Citrullinemia or ASS deficiency in its classical form presents in the neonatal period with poor feeding, hyperammonemia, encephalopathy, seizures, and if untreated can be fatal. Despite advances in medical therapy, neurocognitive outcomes remain suboptimal. LT has emerged as a potential management option. A retrospective single-center review identified 7 children with a median age of 1.1 years (range, 0.6-5.8) at referral. Five children presented clinically, and 2 were treated prospectively from birth due to positive family history. All patients received standard medical and dietary therapy prior to LT. The indications for LT were frequent metabolic decompensations in 4, elective in 2, and ALF in 1. The median age at LT was 2.4 years (range, 1.3-6.5). Five patients received 6 left lateral segment grafts, one a live unrelated donor left lateral segment as an APOLT graft, and one a cadaveric whole liver graft as APOLT. One child required retransplantation due to hepatic artery thrombosis. Graft and patient survival were 86% and 100%, respectively. Median follow-up is 3.1 years (range, 0.1-4.1), and the median age at follow-up is 5.5 years (range, 4.0-9.8). There have been no metabolic decompensations in 6 children, while 1 patient (with APOLT) developed asymptomatic hyperammonemia with no clinical or histological signs of liver injury, requiring additional medical therapy. Our medium-term experience following LT in citrullinemia is favorable, demonstrating a positive transformation of the clinical phenotype.

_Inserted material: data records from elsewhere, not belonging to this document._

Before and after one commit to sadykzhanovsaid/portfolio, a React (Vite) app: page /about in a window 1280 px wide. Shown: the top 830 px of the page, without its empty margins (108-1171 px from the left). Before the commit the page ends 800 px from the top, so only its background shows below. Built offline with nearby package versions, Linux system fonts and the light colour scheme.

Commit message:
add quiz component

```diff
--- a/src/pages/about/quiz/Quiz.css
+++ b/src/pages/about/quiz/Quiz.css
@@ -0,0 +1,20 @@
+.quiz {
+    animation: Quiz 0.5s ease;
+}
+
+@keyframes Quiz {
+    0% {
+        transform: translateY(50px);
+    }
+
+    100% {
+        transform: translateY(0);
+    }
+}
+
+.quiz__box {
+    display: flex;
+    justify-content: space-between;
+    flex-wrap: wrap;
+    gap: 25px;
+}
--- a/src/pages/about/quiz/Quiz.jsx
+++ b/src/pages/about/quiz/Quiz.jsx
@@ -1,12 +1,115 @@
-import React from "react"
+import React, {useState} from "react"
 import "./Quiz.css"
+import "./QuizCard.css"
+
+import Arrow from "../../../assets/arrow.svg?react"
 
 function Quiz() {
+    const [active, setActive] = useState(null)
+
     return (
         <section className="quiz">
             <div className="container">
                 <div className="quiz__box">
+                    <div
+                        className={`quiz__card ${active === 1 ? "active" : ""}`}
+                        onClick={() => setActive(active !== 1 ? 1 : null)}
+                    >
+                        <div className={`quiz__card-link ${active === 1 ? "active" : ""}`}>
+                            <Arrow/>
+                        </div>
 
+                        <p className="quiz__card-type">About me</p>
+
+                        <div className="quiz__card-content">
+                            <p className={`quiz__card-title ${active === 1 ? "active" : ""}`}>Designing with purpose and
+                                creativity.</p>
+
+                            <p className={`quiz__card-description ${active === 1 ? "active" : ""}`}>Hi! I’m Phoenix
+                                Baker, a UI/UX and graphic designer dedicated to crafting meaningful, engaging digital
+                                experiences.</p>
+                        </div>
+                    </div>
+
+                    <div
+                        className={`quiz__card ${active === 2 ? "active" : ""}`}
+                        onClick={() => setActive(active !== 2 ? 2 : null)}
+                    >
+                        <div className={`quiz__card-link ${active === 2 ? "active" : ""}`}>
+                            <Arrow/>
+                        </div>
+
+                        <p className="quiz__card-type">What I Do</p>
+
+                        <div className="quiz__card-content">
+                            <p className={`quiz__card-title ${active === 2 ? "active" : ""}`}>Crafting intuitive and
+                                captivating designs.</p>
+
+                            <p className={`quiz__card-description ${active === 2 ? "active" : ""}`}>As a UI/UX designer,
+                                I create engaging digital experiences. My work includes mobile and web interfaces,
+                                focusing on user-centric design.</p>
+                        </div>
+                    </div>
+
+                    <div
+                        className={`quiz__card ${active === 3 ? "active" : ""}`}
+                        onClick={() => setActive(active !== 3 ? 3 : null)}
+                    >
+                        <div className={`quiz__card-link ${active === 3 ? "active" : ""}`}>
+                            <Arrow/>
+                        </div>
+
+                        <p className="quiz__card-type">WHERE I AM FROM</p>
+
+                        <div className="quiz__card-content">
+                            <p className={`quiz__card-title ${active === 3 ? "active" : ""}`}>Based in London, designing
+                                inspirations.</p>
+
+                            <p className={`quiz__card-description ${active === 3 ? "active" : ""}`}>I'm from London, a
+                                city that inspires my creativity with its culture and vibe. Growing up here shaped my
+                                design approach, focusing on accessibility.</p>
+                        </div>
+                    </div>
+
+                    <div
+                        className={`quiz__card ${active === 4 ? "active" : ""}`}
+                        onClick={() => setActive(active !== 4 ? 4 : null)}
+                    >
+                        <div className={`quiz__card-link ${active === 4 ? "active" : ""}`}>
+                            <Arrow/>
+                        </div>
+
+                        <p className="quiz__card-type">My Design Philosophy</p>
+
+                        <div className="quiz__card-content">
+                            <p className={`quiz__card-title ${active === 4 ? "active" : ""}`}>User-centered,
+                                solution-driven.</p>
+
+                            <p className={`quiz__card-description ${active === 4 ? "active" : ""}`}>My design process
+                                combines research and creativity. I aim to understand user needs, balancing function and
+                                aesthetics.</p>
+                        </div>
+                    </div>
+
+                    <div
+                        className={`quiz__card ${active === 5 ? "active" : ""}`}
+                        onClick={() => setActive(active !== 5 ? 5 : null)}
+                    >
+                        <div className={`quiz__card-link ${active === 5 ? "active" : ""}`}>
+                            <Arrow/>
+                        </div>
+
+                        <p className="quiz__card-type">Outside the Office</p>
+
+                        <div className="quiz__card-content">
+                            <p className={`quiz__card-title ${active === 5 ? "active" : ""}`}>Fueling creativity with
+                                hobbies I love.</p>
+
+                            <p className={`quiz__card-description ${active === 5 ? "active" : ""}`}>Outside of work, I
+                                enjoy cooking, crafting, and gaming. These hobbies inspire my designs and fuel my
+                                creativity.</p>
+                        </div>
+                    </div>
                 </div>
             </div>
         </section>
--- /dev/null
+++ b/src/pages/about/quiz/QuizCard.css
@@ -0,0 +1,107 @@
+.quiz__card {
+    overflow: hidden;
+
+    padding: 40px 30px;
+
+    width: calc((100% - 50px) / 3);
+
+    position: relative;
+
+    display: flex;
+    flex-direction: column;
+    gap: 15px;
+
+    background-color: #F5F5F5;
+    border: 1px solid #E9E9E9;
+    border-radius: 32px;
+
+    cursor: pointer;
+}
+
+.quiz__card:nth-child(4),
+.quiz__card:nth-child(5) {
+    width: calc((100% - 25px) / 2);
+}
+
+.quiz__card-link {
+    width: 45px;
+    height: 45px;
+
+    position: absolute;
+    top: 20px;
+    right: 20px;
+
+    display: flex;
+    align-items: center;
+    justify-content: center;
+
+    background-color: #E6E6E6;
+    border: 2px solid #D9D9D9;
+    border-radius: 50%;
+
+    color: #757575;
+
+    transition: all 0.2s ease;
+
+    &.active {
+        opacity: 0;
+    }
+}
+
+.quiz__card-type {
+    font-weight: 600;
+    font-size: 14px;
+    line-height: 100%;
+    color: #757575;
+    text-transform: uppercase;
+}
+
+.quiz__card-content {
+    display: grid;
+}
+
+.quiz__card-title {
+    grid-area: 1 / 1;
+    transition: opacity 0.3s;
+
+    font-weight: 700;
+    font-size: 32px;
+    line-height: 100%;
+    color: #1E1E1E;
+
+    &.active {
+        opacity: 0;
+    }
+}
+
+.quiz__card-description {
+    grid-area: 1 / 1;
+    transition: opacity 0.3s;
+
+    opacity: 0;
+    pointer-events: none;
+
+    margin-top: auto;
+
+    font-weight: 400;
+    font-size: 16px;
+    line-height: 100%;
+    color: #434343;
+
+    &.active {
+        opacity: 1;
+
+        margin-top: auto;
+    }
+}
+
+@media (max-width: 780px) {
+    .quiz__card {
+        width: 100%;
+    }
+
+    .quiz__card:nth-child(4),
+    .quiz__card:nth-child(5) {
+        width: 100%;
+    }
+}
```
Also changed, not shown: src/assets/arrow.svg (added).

Keywords: argininosuccinate synthetase deficiency; auxiliary liver transplantation; hepatic transplantation; inherited metabolic disease; urea cycle defect.
© 2018 John Wiley & Sons A/S. Published by John Wiley & Sons Ltd.